Because there are human inputs into the water in a finfish aquaculture system, there are additional permitting rules, in particular around water quality. These concerns include nutrient pollution from either uneaten food, antibiotics used to treat disease, or from the high rate of excretion of these concentrated fish operations.
Finfish, and specifically salmon aquaculture, has a limited history in Frenchman Bay. In the late 1980’s Erick Swanson started The Penobscot Salmon Company to raise Atlantic salmon in pens in Frenchman Bay, later called Atlantic Aquafarms and then Atlantic Aquafoods but this effort only lasted a few years and stopped by the mid 1990’s. After that there was a short-lived attempt to raise cod in pens by Great Bay Aquaculture, but that also was a short-lived activity.
One of the problems they occurred in salmon aquaculture in Frenchman Bay was mortality of fish due to a phenomenon that is called super chilling. The added salt in seawater means that it freezes at a lower temperature, 28.4 degrees farenheit (-1.8 degrees centrigade) for full-strength seawater. Unfortunately, salmon, like most animals (including humans), have an internal salinity of about 1/3 seawater, so the liquids in our cells freeze, but at a temperature between the freezing point of seawater and freshwater (about -0.7C or 30.7F). In the winter, if surface seawater gets very cold, possibly because the area is near a shallow inshore area, the outgoing water can pass through a seapen and cause mass mortaility of fish when their body fluids begin to form ice crystals. Such an event happened at multiple salmon farms in Nova Scotia in 2015.
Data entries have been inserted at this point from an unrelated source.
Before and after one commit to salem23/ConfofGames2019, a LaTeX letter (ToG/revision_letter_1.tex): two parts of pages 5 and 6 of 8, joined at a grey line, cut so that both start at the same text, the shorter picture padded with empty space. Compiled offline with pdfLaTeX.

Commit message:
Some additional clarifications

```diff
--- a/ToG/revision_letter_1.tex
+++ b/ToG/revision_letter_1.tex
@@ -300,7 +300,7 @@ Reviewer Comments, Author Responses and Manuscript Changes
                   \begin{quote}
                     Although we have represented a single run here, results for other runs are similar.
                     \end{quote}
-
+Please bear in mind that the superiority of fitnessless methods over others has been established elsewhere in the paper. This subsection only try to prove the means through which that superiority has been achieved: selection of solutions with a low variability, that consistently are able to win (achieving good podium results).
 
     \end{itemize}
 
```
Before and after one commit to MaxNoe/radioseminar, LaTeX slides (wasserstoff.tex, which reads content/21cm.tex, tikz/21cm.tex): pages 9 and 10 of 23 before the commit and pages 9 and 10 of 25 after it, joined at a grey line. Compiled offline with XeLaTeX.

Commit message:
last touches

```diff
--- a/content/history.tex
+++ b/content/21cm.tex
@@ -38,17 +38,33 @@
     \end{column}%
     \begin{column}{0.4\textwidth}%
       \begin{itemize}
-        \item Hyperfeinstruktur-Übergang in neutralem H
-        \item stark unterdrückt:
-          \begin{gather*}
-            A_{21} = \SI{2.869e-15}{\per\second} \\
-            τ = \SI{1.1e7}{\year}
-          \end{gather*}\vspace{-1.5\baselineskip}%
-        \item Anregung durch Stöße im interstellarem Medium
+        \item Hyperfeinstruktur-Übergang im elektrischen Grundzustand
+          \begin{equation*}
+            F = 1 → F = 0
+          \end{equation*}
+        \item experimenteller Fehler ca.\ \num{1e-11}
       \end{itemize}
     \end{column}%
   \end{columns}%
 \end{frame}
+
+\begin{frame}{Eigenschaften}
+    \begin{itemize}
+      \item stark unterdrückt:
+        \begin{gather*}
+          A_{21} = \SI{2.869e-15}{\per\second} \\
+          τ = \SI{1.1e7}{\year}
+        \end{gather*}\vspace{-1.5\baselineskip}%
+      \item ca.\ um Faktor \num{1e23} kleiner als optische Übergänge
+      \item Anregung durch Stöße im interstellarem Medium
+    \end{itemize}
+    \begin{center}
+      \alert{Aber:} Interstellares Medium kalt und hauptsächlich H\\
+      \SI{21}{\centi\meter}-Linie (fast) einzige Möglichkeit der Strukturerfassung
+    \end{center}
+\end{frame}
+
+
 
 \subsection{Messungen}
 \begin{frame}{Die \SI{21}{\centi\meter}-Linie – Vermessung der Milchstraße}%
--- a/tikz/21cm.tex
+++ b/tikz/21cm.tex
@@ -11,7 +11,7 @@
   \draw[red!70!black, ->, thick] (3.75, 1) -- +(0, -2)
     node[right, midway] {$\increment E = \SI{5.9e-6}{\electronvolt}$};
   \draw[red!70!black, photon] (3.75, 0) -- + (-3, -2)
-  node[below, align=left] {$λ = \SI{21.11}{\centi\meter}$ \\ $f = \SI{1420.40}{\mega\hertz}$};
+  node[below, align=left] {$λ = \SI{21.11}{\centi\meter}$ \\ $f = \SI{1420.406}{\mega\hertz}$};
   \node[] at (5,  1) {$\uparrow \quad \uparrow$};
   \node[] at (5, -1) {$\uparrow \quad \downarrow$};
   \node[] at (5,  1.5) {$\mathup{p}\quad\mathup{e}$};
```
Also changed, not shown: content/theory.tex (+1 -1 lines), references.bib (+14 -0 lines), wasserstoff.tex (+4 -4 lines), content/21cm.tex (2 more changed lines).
As of the end of 2020, there is no finfish aquaculture in Frenchman Bay, but American Aquafarms is in the first stages of data collection and discussions with state regulators and the community for two large sites with salmon in sea pens in Frenchman Bay. A list of links to articles and other information about that specific proposed salmon sea-pen aquaculture system is here.